Mumbai civic polls: Make space for votes from A ward
Haphazard parking, narrow lanes, traffic snarls, hawkers on the footpath — these are some of the pressing issues of the high-profile A ward that is often known as the ‘VVIP’ area among the 24 administrative wards spread across the city.Updated: Feb 06, 2017 11:48 IST
Haphazard parking, narrow lanes, traffic snarls, hawkers on the footpath — these are some of the pressing issues of the high-profile A ward that is often known as the ‘VVIP’ area among the 24 administrative wards spread across the city.
Residents feel that the tag of VVIP comes with a price. “The roads here are most of the time dug up, residents don’t get to park their vehicles as the space is often encroached upon by private taxis and tourist buses as the area also houses some famous tourist locations. Residents have to face inconvenience. What is VVIP about that?” asked Manisha Makwana, Colaba resident.

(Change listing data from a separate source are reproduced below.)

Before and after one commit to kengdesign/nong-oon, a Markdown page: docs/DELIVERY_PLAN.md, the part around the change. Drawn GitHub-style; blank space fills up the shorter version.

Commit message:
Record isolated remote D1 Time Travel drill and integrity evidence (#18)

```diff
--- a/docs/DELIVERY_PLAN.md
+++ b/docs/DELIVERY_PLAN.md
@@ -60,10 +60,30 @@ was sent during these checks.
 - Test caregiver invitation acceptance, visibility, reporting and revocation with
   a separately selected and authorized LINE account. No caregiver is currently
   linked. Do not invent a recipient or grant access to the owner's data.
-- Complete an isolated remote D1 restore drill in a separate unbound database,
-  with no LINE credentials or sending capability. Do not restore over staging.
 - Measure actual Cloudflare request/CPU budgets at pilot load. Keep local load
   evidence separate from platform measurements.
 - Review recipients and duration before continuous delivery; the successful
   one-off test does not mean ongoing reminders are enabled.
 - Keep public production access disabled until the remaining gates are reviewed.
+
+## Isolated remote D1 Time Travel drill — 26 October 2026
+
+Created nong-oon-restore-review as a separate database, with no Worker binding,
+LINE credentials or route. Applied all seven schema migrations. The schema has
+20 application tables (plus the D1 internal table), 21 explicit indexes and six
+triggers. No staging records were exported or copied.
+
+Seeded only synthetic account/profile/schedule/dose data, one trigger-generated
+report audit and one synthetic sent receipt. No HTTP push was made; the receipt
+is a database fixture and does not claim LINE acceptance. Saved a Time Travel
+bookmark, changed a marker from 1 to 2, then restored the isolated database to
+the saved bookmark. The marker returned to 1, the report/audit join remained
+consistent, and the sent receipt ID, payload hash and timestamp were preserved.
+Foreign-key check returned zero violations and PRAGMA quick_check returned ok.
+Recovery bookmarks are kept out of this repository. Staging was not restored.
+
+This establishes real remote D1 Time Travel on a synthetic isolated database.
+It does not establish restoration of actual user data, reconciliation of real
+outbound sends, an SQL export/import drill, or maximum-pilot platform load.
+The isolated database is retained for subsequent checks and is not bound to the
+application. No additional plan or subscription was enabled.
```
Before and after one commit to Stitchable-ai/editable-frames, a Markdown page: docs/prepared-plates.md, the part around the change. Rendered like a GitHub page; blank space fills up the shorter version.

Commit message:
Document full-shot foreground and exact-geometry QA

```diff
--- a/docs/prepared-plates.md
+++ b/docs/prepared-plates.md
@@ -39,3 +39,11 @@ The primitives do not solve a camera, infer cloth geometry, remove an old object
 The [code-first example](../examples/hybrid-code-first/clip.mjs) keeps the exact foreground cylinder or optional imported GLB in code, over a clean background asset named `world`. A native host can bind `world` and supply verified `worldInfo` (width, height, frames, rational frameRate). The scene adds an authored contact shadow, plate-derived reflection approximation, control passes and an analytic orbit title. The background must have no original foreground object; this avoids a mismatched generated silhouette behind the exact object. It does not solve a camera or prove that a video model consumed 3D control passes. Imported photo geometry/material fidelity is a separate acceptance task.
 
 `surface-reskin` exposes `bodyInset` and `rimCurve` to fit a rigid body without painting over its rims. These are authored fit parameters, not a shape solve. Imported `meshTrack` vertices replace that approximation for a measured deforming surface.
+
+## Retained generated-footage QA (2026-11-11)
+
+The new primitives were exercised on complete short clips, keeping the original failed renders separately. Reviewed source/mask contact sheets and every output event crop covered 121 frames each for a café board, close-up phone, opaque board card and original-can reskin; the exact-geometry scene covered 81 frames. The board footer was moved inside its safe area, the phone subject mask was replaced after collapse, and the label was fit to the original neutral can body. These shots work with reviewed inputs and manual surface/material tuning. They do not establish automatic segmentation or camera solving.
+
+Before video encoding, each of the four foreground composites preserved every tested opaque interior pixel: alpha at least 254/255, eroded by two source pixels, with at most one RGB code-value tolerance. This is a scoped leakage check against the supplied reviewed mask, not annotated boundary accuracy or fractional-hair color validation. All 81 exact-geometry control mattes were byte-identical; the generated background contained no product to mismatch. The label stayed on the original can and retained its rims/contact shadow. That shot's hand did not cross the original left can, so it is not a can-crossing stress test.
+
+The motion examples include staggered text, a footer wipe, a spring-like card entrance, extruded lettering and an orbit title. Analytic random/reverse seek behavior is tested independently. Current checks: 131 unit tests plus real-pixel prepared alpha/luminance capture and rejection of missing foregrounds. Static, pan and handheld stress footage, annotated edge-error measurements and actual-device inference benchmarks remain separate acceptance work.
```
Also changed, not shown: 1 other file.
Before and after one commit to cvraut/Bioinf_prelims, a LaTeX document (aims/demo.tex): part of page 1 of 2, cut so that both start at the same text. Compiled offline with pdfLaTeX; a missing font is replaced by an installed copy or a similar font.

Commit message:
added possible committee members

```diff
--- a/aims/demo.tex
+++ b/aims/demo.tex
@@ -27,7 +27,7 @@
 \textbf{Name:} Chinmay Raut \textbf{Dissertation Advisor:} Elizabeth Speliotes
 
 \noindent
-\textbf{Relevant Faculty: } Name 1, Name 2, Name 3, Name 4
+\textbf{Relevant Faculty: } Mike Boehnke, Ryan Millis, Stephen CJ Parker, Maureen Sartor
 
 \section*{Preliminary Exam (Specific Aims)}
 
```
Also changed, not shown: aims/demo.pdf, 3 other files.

The ward, which is spread over 12 square kilometres is a seat of both political and financial power in the city. It houses the oldest and is probably the most influential central business district in the country with the Reserve Bank of India, Bombay Stock Exchange headquartered here. It also house Central and Western Railways headquarters, the state secretariat building, Vidhan Bhavan besides a number of other iconic financial and commercial establishments. However, owing to the status of the area, it also witnesses high vehicular traffic and has a daily floating population of 8 lakh.
Some of the costliest properties in Asia are located in this ward. Most of the ward was developed by the British, and the area still has remnants of a bygone era. But the high-profile area also has an unusual problem of contaminated water supply. Over the years, its problems — lack of parking space, hawkers taking over pavements and crowded streets — have not improved, but have been aggravated. With increasing real estate prices, slowly crumbling infrastructure and a huge floating population, many business houses made their way out of Nariman Point to either Lower Parel or Bandra Kurla Complex (BKC).
Despite this, it is one of the few wards in the city that doesn’t face the problem of bad roads or overflowing nullahs as compared to various wards in the city’s suburbs. According to observers, it is one of the few well-maintained and open-defecation free wards.
To tackle the parking issue and to control the haphazard parking on the roads and outside housing societies, the Brihanmumbai Municipal Corporation (BMC) in 2015 had introduced a parking policy that involved permits and increasing charges by 300%. The pilot project was to be implemented in A ward. However, following objections, citizens along with BJP MLA Raj Purohit from Colaba got a stay from the BJP-led government at the state. Two years later, the problem has worsened with no solution from the state. “Initially, we thought after staying the policy, the BJP government will come with a tightened and better policy to solve traffic and parking issues. However, nothing has moved in that direction,”said Pervez Cooper, vice-president, Clean Heritage Colaba Resident Association.
Another pressing issue is the lack of footpath for pedestrians. While the tony areas of the city do not face water contamination, the slum clusters in the area are among the worst affected because of it. Some slum pockets always face water shortage.
In addition to the tony areas of Cuffe Parade and Colaba, the ward is also home to the oldest inhabitants of the city. The ward has the largest fisherman colony, Machimar Nagar, who are unhappy with the current state of affairs and are fighting the multi-crore coastal road project that can potentially harm their livelihood. “In all these years, I have not seen the local corporator coming and meeting our community or trying to solve our problems. We have been fighting tooth and nail against the coastal road but never got any support from the corporators, who claim to represent us in the civic body,” said Pramella Shinde, a fisherwoman from the area.
While traditionally, the area has voted for the Congress, the BJP is making a serious bid to win seats here. It plans to woo fisherfolk by promising the redevelopment of fishing villages here and the elite by supporting citizen groups. The area has a strong presence of citizen groups and activism with the fight for open spaces starting from here. With this in mind, BJP has managed to get the city’s sole citizen corporator to win the 2012 civic elections from ward 227, Makrand Narvekar, into the party. It has now fielded two earlier citizen corporators from the area, increasing the chances of winning two out of the three wards - 227 and 226. “We will support the candidate who can develop the area and BJP has time and again proven that they are pro-development,” said Irfan Merchant, a member of My Dream Colaba, the citizen group which supported Narvekar to join BJP.
First Published: Feb 06, 2017 11:47 IST